The non-negotiations involving the ball club and its longtime catcher got off to a bad start right after the season. That's when loathsome agent Scott Boras talked about Varitek getting Jorge Posada money (four years, $52 million). It was a stupid remark and a harbinger of Boras's poor read of the tea leaves in this combustible economic climate.
The list of once-great players without teams is impressive: Ken Griffey Jr., Frank Thomas, Ivan Rodriguez, Tom Glavine, Pedro Martínez, Barry Bonds.
Oh, let's not forget Manny Ramírez - another player suddenly team-less because Boras got greedy.
John Henry and Larry Lucchino despise Boras. It was the diabolical Boras who orchestrated Manny's bowser act on the way out of town last summer. Then the agent tried to play the Sox for suckers in the Mark Teixeira debacle. The Sox have dealt with Boras before (Daisuke Matsuzaka and J.D. Drew ring a bell?) and they will deal with him again, but given the agent's horrendous handling of Varitek's situation, the club no doubt is enjoying seeing the superagent sweat as we get closer to spring training.
Varitek rejected salary arbitration - a move that is going to cost him millions in 2009. This was yet another bad read by the catcher and his agent. Had Varitek agreed to arbitration, the Sox would have been forced to pay him in the $10 million-$12 million range for one season. Now that's gone and any team that signs Varitek will be docked a first-round draft pick.
But there are no teams out there. There is no market for the 37-year-old, .220-hitting backstop who will also cost a top prospect. Not in this climate.
Which means Varitek and Boras are walking toward Boston with their hats in hands. The catcher requested and was granted a 90-minute audience with the Red Sox owner last week in Atlanta.
It would be fun to squeeze Boras, expose his blunder - maybe even nudge the captain to fire his agent. But the Sox still need Varitek. It's in their best interest to get something done that will allow the catcher to come back without total loss of face.
This is when it's a good time to have bloodless Theo Epstein around. The general manager is cool under pressure. He won't let his anger over Manny and Teixeira carry over into this situation. Much as the Sox would enjoy it, this is no time to tell Boras to take a flying leap into Lake Quinsigamond. This is no time for I-told-you-sos.
Though it's tempting to be petty and vindictive, this is the time to get a deal done that works for the team and enables Varitek to carry his head high into camp. Reward him for past contributions. Put together a deal that makes it look like something less than capitulation.
How come this always happens with the Sox and their catchers? The Sox lost Hall of Famer Carlton Fisk when Haywood Sullivan, a catcher turned doofus owner, forgot to mail Fisk's contract after the 1980 season. In the spring of 1987, the Sox had to play a month without All-Star catcher Rich Gedman because of bollixed negotiations. Geddy was never the same and his absence torpedoed Boston's AL title defense.

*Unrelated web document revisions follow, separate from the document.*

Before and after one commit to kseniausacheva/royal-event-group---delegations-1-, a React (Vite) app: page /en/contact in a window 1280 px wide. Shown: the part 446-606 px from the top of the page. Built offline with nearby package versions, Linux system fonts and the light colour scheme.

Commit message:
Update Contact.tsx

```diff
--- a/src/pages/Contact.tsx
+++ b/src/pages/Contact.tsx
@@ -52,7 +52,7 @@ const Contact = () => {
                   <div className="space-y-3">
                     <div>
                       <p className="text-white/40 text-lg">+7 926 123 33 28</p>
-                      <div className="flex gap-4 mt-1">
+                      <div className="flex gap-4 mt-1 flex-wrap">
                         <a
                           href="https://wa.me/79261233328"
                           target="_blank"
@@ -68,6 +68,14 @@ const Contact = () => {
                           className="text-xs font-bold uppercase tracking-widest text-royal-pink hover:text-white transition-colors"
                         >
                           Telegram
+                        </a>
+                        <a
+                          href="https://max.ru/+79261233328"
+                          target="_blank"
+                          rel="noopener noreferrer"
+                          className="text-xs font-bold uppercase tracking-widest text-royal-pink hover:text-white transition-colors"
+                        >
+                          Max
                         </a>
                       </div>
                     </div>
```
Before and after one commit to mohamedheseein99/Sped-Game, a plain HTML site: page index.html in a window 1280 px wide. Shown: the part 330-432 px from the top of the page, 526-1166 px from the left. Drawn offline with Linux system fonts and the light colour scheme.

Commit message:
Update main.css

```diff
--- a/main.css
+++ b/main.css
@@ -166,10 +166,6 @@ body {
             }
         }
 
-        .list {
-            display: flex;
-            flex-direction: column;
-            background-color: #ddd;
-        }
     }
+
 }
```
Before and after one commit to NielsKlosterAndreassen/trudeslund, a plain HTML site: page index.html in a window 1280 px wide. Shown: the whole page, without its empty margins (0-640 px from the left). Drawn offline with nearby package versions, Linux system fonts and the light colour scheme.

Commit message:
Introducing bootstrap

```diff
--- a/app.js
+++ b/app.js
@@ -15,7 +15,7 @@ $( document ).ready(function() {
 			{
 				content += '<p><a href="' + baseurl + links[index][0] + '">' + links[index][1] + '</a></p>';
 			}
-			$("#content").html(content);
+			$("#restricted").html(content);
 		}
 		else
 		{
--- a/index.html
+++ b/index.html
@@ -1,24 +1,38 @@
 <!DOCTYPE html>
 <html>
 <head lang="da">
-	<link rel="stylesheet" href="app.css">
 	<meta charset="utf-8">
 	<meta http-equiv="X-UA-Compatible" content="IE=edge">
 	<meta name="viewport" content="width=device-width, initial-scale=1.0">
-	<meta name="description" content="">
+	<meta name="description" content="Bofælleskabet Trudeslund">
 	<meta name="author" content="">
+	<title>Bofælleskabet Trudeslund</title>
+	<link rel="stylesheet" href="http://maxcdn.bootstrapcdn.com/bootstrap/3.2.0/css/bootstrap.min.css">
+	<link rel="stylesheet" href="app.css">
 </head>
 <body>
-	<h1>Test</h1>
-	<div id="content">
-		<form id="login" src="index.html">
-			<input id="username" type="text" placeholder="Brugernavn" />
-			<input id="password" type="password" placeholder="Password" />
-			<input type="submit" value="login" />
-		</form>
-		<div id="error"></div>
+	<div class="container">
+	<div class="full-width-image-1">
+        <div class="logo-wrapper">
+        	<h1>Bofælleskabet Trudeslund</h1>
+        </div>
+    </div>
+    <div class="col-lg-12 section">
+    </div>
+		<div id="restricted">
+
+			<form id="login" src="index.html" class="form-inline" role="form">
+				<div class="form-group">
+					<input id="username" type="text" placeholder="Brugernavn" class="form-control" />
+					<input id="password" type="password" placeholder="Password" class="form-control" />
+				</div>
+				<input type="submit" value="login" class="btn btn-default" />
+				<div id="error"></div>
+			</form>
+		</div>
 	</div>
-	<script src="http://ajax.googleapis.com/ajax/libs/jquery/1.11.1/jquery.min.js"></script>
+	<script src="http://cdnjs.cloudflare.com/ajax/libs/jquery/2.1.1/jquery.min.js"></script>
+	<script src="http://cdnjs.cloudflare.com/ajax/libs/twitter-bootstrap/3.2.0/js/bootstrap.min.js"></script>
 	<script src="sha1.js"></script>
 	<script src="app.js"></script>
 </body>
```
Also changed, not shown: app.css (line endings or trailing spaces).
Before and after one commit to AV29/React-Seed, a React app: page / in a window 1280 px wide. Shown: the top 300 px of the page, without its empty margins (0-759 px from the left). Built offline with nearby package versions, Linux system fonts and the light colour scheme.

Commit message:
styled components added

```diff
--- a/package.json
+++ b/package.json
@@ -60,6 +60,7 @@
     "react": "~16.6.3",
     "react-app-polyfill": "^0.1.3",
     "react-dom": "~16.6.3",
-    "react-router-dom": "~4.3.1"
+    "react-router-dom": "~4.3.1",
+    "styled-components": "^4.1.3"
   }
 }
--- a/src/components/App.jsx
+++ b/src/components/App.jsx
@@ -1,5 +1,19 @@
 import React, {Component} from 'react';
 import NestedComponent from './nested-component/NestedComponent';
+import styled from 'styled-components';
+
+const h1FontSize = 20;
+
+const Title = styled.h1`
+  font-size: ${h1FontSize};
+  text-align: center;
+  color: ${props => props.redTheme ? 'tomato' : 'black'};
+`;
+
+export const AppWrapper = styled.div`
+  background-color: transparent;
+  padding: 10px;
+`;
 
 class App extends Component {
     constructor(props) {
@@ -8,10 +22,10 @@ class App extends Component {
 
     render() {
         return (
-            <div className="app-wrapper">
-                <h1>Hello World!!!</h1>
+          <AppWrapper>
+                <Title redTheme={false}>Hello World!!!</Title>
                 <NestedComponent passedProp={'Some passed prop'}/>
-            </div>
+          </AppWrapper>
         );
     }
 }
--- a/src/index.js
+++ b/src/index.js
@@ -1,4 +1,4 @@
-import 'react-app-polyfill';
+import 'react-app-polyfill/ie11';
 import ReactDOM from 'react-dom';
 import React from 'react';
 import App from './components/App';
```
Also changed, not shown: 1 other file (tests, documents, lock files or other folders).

Now there is another sensitive situation with a veteran catcher. The captain. And the Sox must find a way to bring him back - on their terms - without humiliation.
Dan Shaughnessy is a Globe columnist. He can be reached at firstname.lastname@example.org.